I never got around to reading the books until recently. I was reminded of them after reading a quote from Philip Pullman praising Terry Brooks for his fantasy writing. I’m a big fan of Brooks’ books, so that got me interested again, so I thought that I’d give this series a try. I wasn’t disappointed.
The fantasy world that Pullman creates is really intriguing and immersive, and his characters are very engaging. Most of all, though, he has a way of writing that really puts the reader into the mind of the character and makes you experience the thoughts and feelings of the character. His writing style is excellent, in my opinion.
As far as the philosophies of the book, it’s really not atheist (at least not in this first volume). The book does paint a Church that is dictatorial, but beyond that there’s nothing to be offended at, and that’s certainly not a new or unique idea.
Not only is it not strictly atheist, but it actually is very spiritual. In fact, the descriptions of Lyra and her alethiometer (which I assume is the basis of the American title of the book, even though it’s never called the “golden compass” in the text) are likely to be familiar to people that have had spiritual experiences. They were familiar to me, and I actually found that reading this book was very uplifting spiritually.
A few years ago my brother wrote this gem for Valentine’s day:
I am so glad its Valentines day again. The one day when all the couples in the world pretend to be in love. I’m pretty sure that love is found only on Valentines day. The other 364 days of the year, we can all just go back to hating our partners, and planning how we can survive till next Valentines day without smothering our partner in their sleep with the decorative pillow that everyone hates. I’m so thankful that Hallmark and Sees invented this great holiday, where couples must buy each other material items in order to show how much they are in love for one day.Because we all know it, when you are in love the only way to show it is with fancy diamonds, and a rolex.

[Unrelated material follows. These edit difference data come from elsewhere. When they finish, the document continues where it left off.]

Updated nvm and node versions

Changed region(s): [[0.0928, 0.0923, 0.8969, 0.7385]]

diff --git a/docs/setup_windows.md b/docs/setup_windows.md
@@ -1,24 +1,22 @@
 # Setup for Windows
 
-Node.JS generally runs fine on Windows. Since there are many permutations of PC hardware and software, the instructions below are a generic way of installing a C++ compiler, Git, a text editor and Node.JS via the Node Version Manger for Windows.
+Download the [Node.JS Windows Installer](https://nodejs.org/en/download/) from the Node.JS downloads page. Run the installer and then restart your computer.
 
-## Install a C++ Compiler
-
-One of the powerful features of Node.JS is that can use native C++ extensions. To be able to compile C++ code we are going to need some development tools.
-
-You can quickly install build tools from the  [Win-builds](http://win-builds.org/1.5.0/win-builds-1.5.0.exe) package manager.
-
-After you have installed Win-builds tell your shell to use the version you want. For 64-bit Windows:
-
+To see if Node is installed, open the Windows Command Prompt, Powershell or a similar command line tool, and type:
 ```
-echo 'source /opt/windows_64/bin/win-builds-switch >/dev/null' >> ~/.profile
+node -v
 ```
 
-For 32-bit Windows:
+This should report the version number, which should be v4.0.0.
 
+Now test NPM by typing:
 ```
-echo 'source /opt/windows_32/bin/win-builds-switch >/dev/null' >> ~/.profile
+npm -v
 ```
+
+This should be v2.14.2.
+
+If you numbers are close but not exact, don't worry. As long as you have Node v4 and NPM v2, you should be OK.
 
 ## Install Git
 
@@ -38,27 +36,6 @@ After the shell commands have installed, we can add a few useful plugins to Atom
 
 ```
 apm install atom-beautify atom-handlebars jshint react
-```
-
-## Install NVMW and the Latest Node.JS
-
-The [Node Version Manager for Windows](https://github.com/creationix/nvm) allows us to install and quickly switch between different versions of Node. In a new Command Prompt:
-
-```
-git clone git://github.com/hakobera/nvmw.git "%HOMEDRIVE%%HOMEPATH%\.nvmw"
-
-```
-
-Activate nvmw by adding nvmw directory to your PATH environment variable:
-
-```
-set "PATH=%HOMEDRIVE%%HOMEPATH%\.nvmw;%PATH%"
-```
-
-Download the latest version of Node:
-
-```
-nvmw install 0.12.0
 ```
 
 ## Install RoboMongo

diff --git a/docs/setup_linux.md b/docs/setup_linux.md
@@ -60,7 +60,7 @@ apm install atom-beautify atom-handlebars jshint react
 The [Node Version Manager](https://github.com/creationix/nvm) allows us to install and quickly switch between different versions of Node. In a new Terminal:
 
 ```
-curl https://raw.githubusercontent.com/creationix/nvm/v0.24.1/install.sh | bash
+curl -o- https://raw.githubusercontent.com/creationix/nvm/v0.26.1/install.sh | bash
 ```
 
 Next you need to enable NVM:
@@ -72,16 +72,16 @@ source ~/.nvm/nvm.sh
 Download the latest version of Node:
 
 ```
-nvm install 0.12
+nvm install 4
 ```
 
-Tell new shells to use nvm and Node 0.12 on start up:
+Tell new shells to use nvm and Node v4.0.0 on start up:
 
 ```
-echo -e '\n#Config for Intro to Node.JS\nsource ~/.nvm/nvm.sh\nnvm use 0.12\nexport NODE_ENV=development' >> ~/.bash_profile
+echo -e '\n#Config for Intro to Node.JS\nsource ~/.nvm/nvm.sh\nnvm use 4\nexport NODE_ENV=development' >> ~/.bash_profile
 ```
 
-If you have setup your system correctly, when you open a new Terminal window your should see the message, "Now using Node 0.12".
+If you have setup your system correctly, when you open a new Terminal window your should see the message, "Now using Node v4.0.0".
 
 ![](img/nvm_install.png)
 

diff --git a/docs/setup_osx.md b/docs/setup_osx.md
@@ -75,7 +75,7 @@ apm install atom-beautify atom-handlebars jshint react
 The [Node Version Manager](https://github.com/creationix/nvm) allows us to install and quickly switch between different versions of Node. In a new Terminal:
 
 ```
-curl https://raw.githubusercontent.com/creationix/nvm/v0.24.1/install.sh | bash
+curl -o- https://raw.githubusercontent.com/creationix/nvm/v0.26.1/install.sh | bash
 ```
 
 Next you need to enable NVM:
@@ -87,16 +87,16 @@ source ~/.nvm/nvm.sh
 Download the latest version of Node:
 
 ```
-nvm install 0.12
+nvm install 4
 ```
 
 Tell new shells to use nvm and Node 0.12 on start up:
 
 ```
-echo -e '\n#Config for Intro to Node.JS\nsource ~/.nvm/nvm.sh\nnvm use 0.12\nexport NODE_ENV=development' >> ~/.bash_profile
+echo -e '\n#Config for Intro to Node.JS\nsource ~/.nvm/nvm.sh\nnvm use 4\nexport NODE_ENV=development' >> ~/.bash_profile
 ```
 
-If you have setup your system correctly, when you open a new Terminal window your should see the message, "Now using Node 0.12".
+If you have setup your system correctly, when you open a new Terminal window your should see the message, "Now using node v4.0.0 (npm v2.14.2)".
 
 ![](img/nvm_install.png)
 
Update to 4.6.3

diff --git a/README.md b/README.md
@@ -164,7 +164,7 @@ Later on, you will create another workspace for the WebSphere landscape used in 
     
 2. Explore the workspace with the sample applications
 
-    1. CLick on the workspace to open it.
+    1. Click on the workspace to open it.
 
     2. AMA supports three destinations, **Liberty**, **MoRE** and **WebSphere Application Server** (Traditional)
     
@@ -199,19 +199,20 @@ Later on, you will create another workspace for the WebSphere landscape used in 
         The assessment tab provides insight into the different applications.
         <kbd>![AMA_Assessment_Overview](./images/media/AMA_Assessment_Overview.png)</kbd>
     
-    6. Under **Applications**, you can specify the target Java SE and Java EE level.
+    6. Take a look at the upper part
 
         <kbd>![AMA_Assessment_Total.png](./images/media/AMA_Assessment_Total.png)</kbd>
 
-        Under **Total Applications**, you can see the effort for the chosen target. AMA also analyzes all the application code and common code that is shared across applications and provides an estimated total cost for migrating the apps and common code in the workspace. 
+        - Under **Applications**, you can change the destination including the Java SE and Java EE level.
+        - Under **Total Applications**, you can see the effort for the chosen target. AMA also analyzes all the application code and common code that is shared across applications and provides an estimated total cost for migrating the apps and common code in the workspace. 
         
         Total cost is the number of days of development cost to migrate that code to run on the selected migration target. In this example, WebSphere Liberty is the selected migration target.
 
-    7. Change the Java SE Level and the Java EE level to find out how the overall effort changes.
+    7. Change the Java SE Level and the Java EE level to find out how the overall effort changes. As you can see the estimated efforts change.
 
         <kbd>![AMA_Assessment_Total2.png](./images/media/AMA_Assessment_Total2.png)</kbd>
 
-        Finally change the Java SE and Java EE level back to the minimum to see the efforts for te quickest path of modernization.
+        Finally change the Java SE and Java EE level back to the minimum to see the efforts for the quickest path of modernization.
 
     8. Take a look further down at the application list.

This morning I was thinking about this and remembered how his girlfriend responded. Troy showed her the post, and she laughed and said it was really good. Then she asked who wrote it, and of course got mad when he said that it was him.